1. Streamline the admissions process. Surgeons, staff members and senior leadership must all be on board to streamline the admissions process and move patients through as quickly as possible. This means if there is a redundant form or test that doesn't improve the quality of a patient care, consider eliminating that step and moving on to the next. "For example, sometimes surgery centers have extra lab tests or an EKG that doesn't really impact the quality of patient care," said Mary Sturm, senior vice president of clinical operations at Surgical Management Professionals. "The decision to do these tests is driven by surgeon or anesthesiology preference. If those diagnostics are really going to be utilized to make decisions on the patient's plan of care, then they are important. However, sometimes they get ordered because they have always done those things and when people stop to think about it they don't use those results in the patient's care plan."
2. Improve staffing. ASCs should recruit an experienced and talented administrator and strong clinical leader to empower staff and ensure appropriate coverage for case volume. A best practice in this area also involves providing incentives for productivity and patient satisfaction to all levels of staff. "Staff has to know you have their back. You can't run a great organization if you have high turnover," said Robin Fowler, MD, founder of Interventional Management Services.
3. Get physicians involved. "I have never seen a situation where a physician was too involved," said Blayne Rush, MHP, MBA, president of Ambulatory Alliances. "The process typically leans towards not being involved enough. Physicians as a whole tend to be very busy people." Having involved physicians will benefit all aspects of the center, from physician recruitment and case volume to cash flow and valuation.
"This mindset can go a long way in helping physicians understand that being involved in recruitment is a good, worthwhile — and potentially profitable — use of their time," Mr. Rush said.
4. Conduct regular audits. Conduct regular audits of your internal processes to ensure quality in your business office, said Adriaan Epps, director of contracting services for abeo. "Audit medical records to make sure the coders are effectively coding things in the record and that the record is filled out properly," he said. Once a month, for example, you can go through the records and mark down any problem areas. You should also track the collection of co-insurance and co-payments up front. These checks can tell you whether or not your staff members are sticking to your policy of always asking for payment before surgery, which will in turn benefit your bottom line.

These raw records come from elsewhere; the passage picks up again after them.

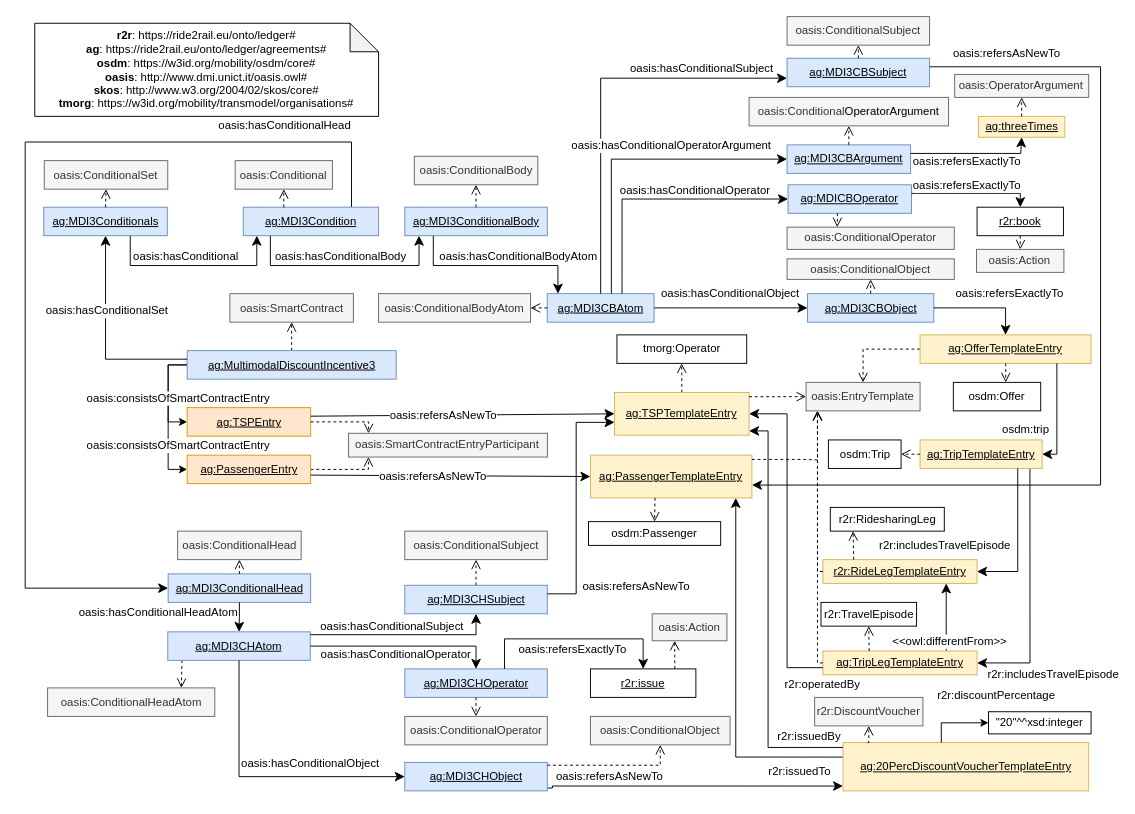
Before: agreements/mdi3-incentive.drawio.xml in Ride2Rail/agreement-ledger-ontology, a draw.io diagram. Source tidied: cells renumbered, new cells numbered last; positions are measured from the earlier drawing's top-left corner, leaving out a move shared by most shapes. Both pictures are drawn from the tidied source at 95%, with x=0, y=0 at pixel (25, 16).
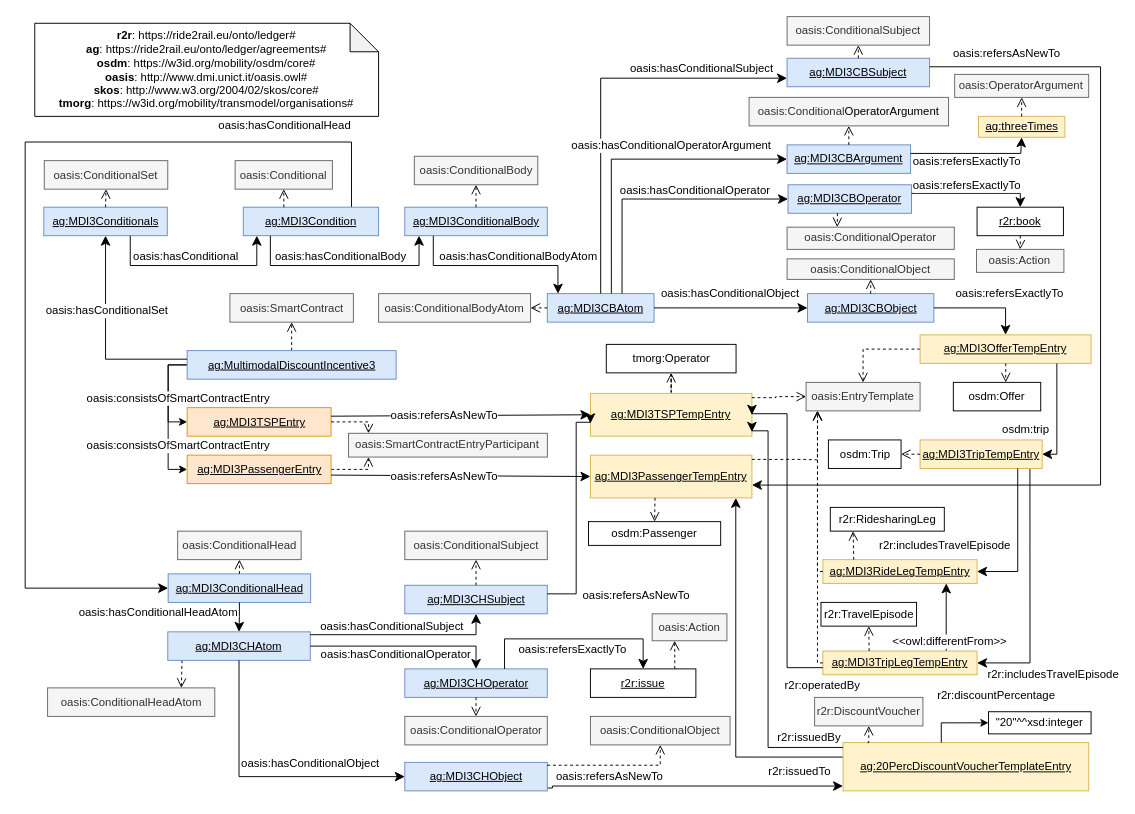
The same diagram, later.

Change to the diagram source:
```diff
@@
-    <mxCell id="12" value="&lt;u&gt;ag:TSPEntry&lt;/u&gt;" style="rounded=0;whiteSpace=wrap;html=1;snapToPoint=1;points=[[0.1,0],[0.2,0],[0.3,0],[0.4,0],[0.5,0],[0.6,0],[0.7,0],[0.8,0],[0.9,0],[0,0.1],[0,0.3],[0,0.5],[0,0.7],[0,0.9],[0.1,1],[0.2,1],[0.3,1],[0.4,1],[0.5,1],[0.6,1],[0.7,1],[0.8,1],[0.9,1],[1,0.1],[1,0.3],[1,0.5],[1,0.7],[1,0.9]];fillColor=#ffe6cc;strokeColor=#d79b00;" parent="1" vertex="1">
-      <mxGeometry x="170.5" y="411.6" width="130" height="30" as="geometry" />
+    <mxCell id="12" value="&lt;u&gt;ag:MDI3TSPEntry&lt;/u&gt;" style="rounded=0;whiteSpace=wrap;html=1;snapToPoint=1;points=[[0.1,0],[0.2,0],[0.3,0],[0.4,0],[0.5,0],[0.6,0],[0.7,0],[0.8,0],[0.9,0],[0,0.1],[0,0.3],[0,0.5],[0,0.7],[0,0.9],[0.1,1],[0.2,1],[0.3,1],[0.4,1],[0.5,1],[0.6,1],[0.7,1],[0.8,1],[0.9,1],[1,0.1],[1,0.3],[1,0.5],[1,0.7],[1,0.9]];fillColor=#ffe6cc;strokeColor=#d79b00;" parent="1" vertex="1">
+      <mxGeometry x="170.5" y="411.6" width="151.5" height="30" as="geometry" />
     </mxCell>
@@
-    <mxCell id="15" value="&lt;u&gt;ag:PassengerEntry&lt;/u&gt;" style="rounded=0;whiteSpace=wrap;html=1;snapToPoint=1;points=[[0.1,0],[0.2,0],[0.3,0],[0.4,0],[0.5,0],[0.6,0],[0.7,0],[0.8,0],[0.9,0],[0,0.1],[0,0.3],[0,0.5],[0,0.7],[0,0.9],[0.1,1],[0.2,1],[0.3,1],[0.4,1],[0.5,1],[0.6,1],[0.7,1],[0.8,1],[0.9,1],[1,0.1],[1,0.3],[1,0.5],[1,0.7],[1,0.9]];fillColor=#ffe6cc;strokeColor=#d79b00;" parent="1" vertex="1">
-      <mxGeometry x="170.5" y="461.6" width="130" height="30" as="geometry" />
+    <mxCell id="15" value="&lt;u&gt;ag:MDI3PassengerEntry&lt;/u&gt;" style="rounded=0;whiteSpace=wrap;html=1;snapToPoint=1;points=[[0.1,0],[0.2,0],[0.3,0],[0.4,0],[0.5,0],[0.6,0],[0.7,0],[0.8,0],[0.9,0],[0,0.1],[0,0.3],[0,0.5],[0,0.7],[0,0.9],[0.1,1],[0.2,1],[0.3,1],[0.4,1],[0.5,1],[0.6,1],[0.7,1],[0.8,1],[0.9,1],[1,0.1],[1,0.3],[1,0.5],[1,0.7],[1,0.9]];fillColor=#ffe6cc;strokeColor=#d79b00;" parent="1" vertex="1">
+      <mxGeometry x="170.5" y="461.6" width="151.5" height="30" as="geometry" />
     </mxCell>
@@
-    <mxCell id="17" value="&lt;u&gt;ag:TSPTemplateEntry&lt;/u&gt;" style="rounded=0;whiteSpace=wrap;html=1;snapToPoint=1;points=[[0.1,0],[0.2,0],[0.3,0],[0.4,0],[0.5,0],[0.6,0],[0.7,0],[0.8,0],[0.9,0],[0,0.1],[0,0.3],[0,0.5],[0,0.7],[0,0.9],[0.1,1],[0.2,1],[0.3,1],[0.4,1],[0.5,1],[0.6,1],[0.7,1],[0.8,1],[0.9,1],[1,0.1],[1,0.3],[1,0.5],[1,0.7],[1,0.9]];fillColor=#fff2cc;strokeColor=#d6b656;" parent="1" vertex="1">
-      <mxGeometry x="620.4" y="395.6" width="141.6" height="45" as="geometry" />
+    <mxCell id="17" value="&lt;u&gt;ag:MDI3TSPTempEntry&lt;/u&gt;" style="rounded=0;whiteSpace=wrap;html=1;snapToPoint=1;points=[[0.1,0],[0.2,0],[0.3,0],[0.4,0],[0.5,0],[0.6,0],[0.7,0],[0.8,0],[0.9,0],[0,0.1],[0,0.3],[0,0.5],[0,0.7],[0,0.9],[0.1,1],[0.2,1],[0.3,1],[0.4,1],[0.5,1],[0.6,1],[0.7,1],[0.8,1],[0.9,1],[1,0.1],[1,0.3],[1,0.5],[1,0.7],[1,0.9]];fillColor=#fff2cc;strokeColor=#d6b656;" parent="1" vertex="1">
+      <mxGeometry x="595" y="396.6" width="170" height="45" as="geometry" />
     </mxCell>
@@
-    <mxCell id="20" value="&lt;u&gt;ag:PassengerTemplateEntry&lt;/u&gt;" style="rounded=0;whiteSpace=wrap;html=1;snapToPoint=1;points=[[0.1,0],[0.2,0],[0.3,0],[0.4,0],[0.5,0],[0.6,0],[0.7,0],[0.8,0],[0.9,0],[0,0.1],[0,0.3],[0,0.5],[0,0.7],[0,0.9],[0.1,1],[0.2,1],[0.3,1],[0.4,1],[0.5,1],[0.6,1],[0.7,1],[0.8,1],[0.9,1],[1,0.1],[1,0.3],[1,0.5],[1,0.7],[1,0.9]];fillColor=#fff2cc;strokeColor=#d6b656;" parent="1" vertex="1">
+    <mxCell id="20" value="&lt;u&gt;ag:MDI3PassengerTempEntry&lt;/u&gt;" style="rounded=0;whiteSpace=wrap;html=1;snapToPoint=1;points=[[0.1,0],[0.2,0],[0.3,0],[0.4,0],[0.5,0],[0.6,0],[0.7,0],[0.8,0],[0.9,0],[0,0.1],[0,0.3],[0,0.5],[0,0.7],[0,0.9],[0.1,1],[0.2,1],[0.3,1],[0.4,1],[0.5,1],[0.6,1],[0.7,1],[0.8,1],[0.9,1],[1,0.1],[1,0.3],[1,0.5],[1,0.7],[1,0.9]];fillColor=#fff2cc;strokeColor=#d6b656;" parent="1" vertex="1">
       <mxGeometry x="595" y="461.6" width="170" height="45" as="geometry" />
     </mxCell>
@@
     <mxCell id="23" value="tmorg:Operator" style="rounded=0;whiteSpace=wrap;html=1;snapToPoint=1;points=[[0.1,0],[0.2,0],[0.3,0],[0.4,0],[0.5,0],[0.6,0],[0.7,0],[0.8,0],[0.9,0],[0,0.1],[0,0.3],[0,0.5],[0,0.7],[0,0.9],[0.1,1],[0.2,1],[0.3,1],[0.4,1],[0.5,1],[0.6,1],[0.7,1],[0.8,1],[0.9,1],[1,0.1],[1,0.3],[1,0.5],[1,0.7],[1,0.9]];" parent="1" vertex="1">
-      <mxGeometry x="622.9" y="335" width="136.6" height="30" as="geometry" />
+      <mxGeometry x="611.7" y="345" width="136.6" height="30" as="geometry" />
     </mxCell>
@@
-    <mxCell id="47" value="&lt;u&gt;ag:&lt;/u&gt;&lt;u&gt;MDICBOperator&lt;/u&gt;" style="rounded=0;whiteSpace=wrap;html=1;snapToPoint=1;points=[[0.1,0],[0.2,0],[0.3,0],[0.4,0],[0.5,0],[0.6,0],[0.7,0],[0.8,0],[0.9,0],[0,0.1],[0,0.3],[0,0.5],[0,0.7],[0,0.9],[0.1,1],[0.2,1],[0.3,1],[0.4,1],[0.5,1],[0.6,1],[0.7,1],[0.8,1],[0.9,1],[1,0.1],[1,0.3],[1,0.5],[1,0.7],[1,0.9]];fillColor=#dae8fc;strokeColor=#6c8ebf;" parent="1" vertex="1">
+    <mxCell id="47" value="&lt;u&gt;ag:&lt;/u&gt;&lt;u&gt;MDI3CBOperator&lt;/u&gt;" style="rounded=0;whiteSpace=wrap;html=1;snapToPoint=1;points=[[0.1,0],[0.2,0],[0.3,0],[0.4,0],[0.5,0],[0.6,0],[0.7,0],[0.8,0],[0.9,0],[0,0.1],[0,0.3],[0,0.5],[0,0.7],[0,0.9],[0.1,1],[0.2,1],[0.3,1],[0.4,1],[0.5,1],[0.6,1],[0.7,1],[0.8,1],[0.9,1],[1,0.1],[1,0.3],[1,0.5],[1,0.7],[1,0.9]];fillColor=#dae8fc;strokeColor=#6c8ebf;" parent="1" vertex="1">
       <mxGeometry x="803" y="177" width="130" height="30" as="geometry" />
     </mxCell>
@@
-    <mxCell id="57" value="&lt;u&gt;ag:OfferTemplateEntry&lt;/u&gt;" style="rounded=0;whiteSpace=wrap;html=1;snapToPoint=1;points=[[0.1,0],[0.2,0],[0.3,0],[0.4,0],[0.5,0],[0.6,0],[0.7,0],[0.8,0],[0.9,0],[0,0.1],[0,0.3],[0,0.5],[0,0.7],[0,0.9],[0.1,1],[0.2,1],[0.3,1],[0.4,1],[0.5,1],[0.6,1],[0.7,1],[0.8,1],[0.9,1],[1,0.1],[1,0.3],[1,0.5],[1,0.7],[1,0.9]];fillColor=#fff2cc;strokeColor=#d6b656;" parent="1" vertex="1">
+    <mxCell id="57" value="&lt;u&gt;ag:MDI3OfferTempEntry&lt;/u&gt;" style="rounded=0;whiteSpace=wrap;html=1;snapToPoint=1;points=[[0.1,0],[0.2,0],[0.3,0],[0.4,0],[0.5,0],[0.6,0],[0.7,0],[0.8,0],[0.9,0],[0,0.1],[0,0.3],[0,0.5],[0,0.7],[0,0.9],[0.1,1],[0.2,1],[0.3,1],[0.4,1],[0.5,1],[0.6,1],[0.7,1],[0.8,1],[0.9,1],[1,0.1],[1,0.3],[1,0.5],[1,0.7],[1,0.9]];fillColor=#fff2cc;strokeColor=#d6b656;" parent="1" vertex="1">
       <mxGeometry x="942" y="335" width="180" height="30" as="geometry" />
     </mxCell>
@@
-    <mxCell id="109" value="&lt;u&gt;ag:TripLegTemplateEntry&lt;/u&gt;" style="rounded=0;whiteSpace=wrap;html=1;snapToPoint=1;points=[[0.1,0],[0.2,0],[0.3,0],[0.4,0],[0.5,0],[0.6,0],[0.7,0],[0.8,0],[0.9,0],[0,0.1],[0,0.3],[0,0.5],[0,0.7],[0,0.9],[0.1,1],[0.2,1],[0.3,1],[0.4,1],[0.5,1],[0.6,1],[0.7,1],[0.8,1],[0.9,1],[1,0.1],[1,0.3],[1,0.5],[1,0.7],[1,0.9]];fillColor=#fff2cc;strokeColor=#d6b656;" parent="1" vertex="1">
+    <mxCell id="109" value="&lt;u&gt;ag:&lt;/u&gt;&lt;u&gt;MDI3&lt;/u&gt;&lt;u&gt;TripLegTempEntry&lt;/u&gt;" style="rounded=0;whiteSpace=wrap;html=1;snapToPoint=1;points=[[0.1,0],[0.2,0],[0.3,0],[0.4,0],[0.5,0],[0.6,0],[0.7,0],[0.8,0],[0.9,0],[0,0.1],[0,0.3],[0,0.5],[0,0.7],[0,0.9],[0.1,1],[0.2,1],[0.3,1],[0.4,1],[0.5,1],[0.6,1],[0.7,1],[0.8,1],[0.9,1],[1,0.1],[1,0.3],[1,0.5],[1,0.7],[1,0.9]];fillColor=#fff2cc;strokeColor=#d6b656;" parent="1" vertex="1">
       <mxGeometry x="839.7" y="667.8" width="162.3" height="25" as="geometry" />
     </mxCell>
@@
-    <mxCell id="112" value="&lt;u&gt;r2r:RideLegTemplateEntry&lt;/u&gt;" style="rounded=0;whiteSpace=wrap;html=1;snapToPoint=1;points=[[0.1,0],[0.2,0],[0.3,0],[0.4,0],[0.5,0],[0.6,0],[0.7,0],[0.8,0],[0.9,0],[0,0.1],[0,0.3],[0,0.5],[0,0.7],[0,0.9],[0.1,1],[0.2,1],[0.3,1],[0.4,1],[0.5,1],[0.6,1],[0.7,1],[0.8,1],[0.9,1],[1,0.1],[1,0.3],[1,0.5],[1,0.7],[1,0.9]];fillColor=#fff2cc;strokeColor=#d6b656;" parent="1" vertex="1">
+    <mxCell id="112" value="&lt;u&gt;ag:&lt;/u&gt;&lt;u&gt;MDI3&lt;/u&gt;&lt;u&gt;RideLegTempEntry&lt;/u&gt;" style="rounded=0;whiteSpace=wrap;html=1;snapToPoint=1;points=[[0.1,0],[0.2,0],[0.3,0],[0.4,0],[0.5,0],[0.6,0],[0.7,0],[0.8,0],[0.9,0],[0,0.1],[0,0.3],[0,0.5],[0,0.7],[0,0.9],[0.1,1],[0.2,1],[0.3,1],[0.4,1],[0.5,1],[0.6,1],[0.7,1],[0.8,1],[0.9,1],[1,0.1],[1,0.3],[1,0.5],[1,0.7],[1,0.9]];fillColor=#fff2cc;strokeColor=#d6b656;" parent="1" vertex="1">
       <mxGeometry x="839.7" y="571.6" width="162.3" height="25" as="geometry" />
     </mxCell>
@@
-    <mxCell id="140" value="&lt;u&gt;ag:TripTemplateEntry&lt;/u&gt;" style="rounded=0;whiteSpace=wrap;html=1;snapToPoint=1;points=[[0.1,0],[0.2,0],[0.3,0],[0.4,0],[0.5,0],[0.6,0],[0.7,0],[0.8,0],[0.9,0],[0,0.1],[0,0.3],[0,0.5],[0,0.7],[0,0.9],[0.1,1],[0.2,1],[0.3,1],[0.4,1],[0.5,1],[0.6,1],[0.7,1],[0.8,1],[0.9,1],[1,0.1],[1,0.3],[1,0.5],[1,0.7],[1,0.9]];fillColor=#fff2cc;strokeColor=#d6b656;" parent="1" vertex="1">
+    <mxCell id="140" value="&lt;u&gt;ag:MDI3TripTempEntry&lt;/u&gt;" style="rounded=0;whiteSpace=wrap;html=1;snapToPoint=1;points=[[0.1,0],[0.2,0],[0.3,0],[0.4,0],[0.5,0],[0.6,0],[0.7,0],[0.8,0],[0.9,0],[0,0.1],[0,0.3],[0,0.5],[0,0.7],[0,0.9],[0.1,1],[0.2,1],[0.3,1],[0.4,1],[0.5,1],[0.6,1],[0.7,1],[0.8,1],[0.9,1],[1,0.1],[1,0.3],[1,0.5],[1,0.7],[1,0.9]];fillColor=#fff2cc;strokeColor=#d6b656;" parent="1" vertex="1">
       <mxGeometry x="942" y="445.6" width="128.5" height="30" as="geometry" />
     </mxCell>
```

5. Understand the surgeon dynamic. Administrators must be keenly aware of the macro and micro elements of the healthcare market as they relate to their physicians and the daily activities at the ASC. "There is no shortcut for honest discussion with surgeons about how things are going and what they need to make the surgery center a better experience," said Joseph Zasa, co-founder and managing partner of ASD Management. "When the surgeons stop talking to you, you have a problem." Happier surgeons are more productive and will be more willing to bring their cases to your ASC.
More Articles on Improving Performance:
5 Steps on the Road to Higher Profits in ASCs
9 Mistakes to Avoid When Adding Spine Surgery to an ASC
5 Action Steps for In-Debt Surgery Centers
© Copyright ASC COMMUNICATIONS 2016. Interested in LINKING to or REPRINTING this content? View our policies by clicking here.
To receive the latest hospital and health system business and legal news and analysis from Becker's Hospital Review, sign-up for the free Becker's Hospital Review E-weekly by clicking here.
- How one Miami-based ASC increased its EBITDA by 90% — 4 key strategies
- Eye care center selects Compulink's EHR system — 6 quick points
- Olympus under fire again, Exact Sciences' Q2 2016 revenue totals $21.2M & more — 5 GI company key notes
- Gastroenterologist & former UCLA medical school dean Dr. Sherman Mellinkoff dies: 4 things to know
- 5 trends in healthcare payment reform: Does price transparency help or hurt?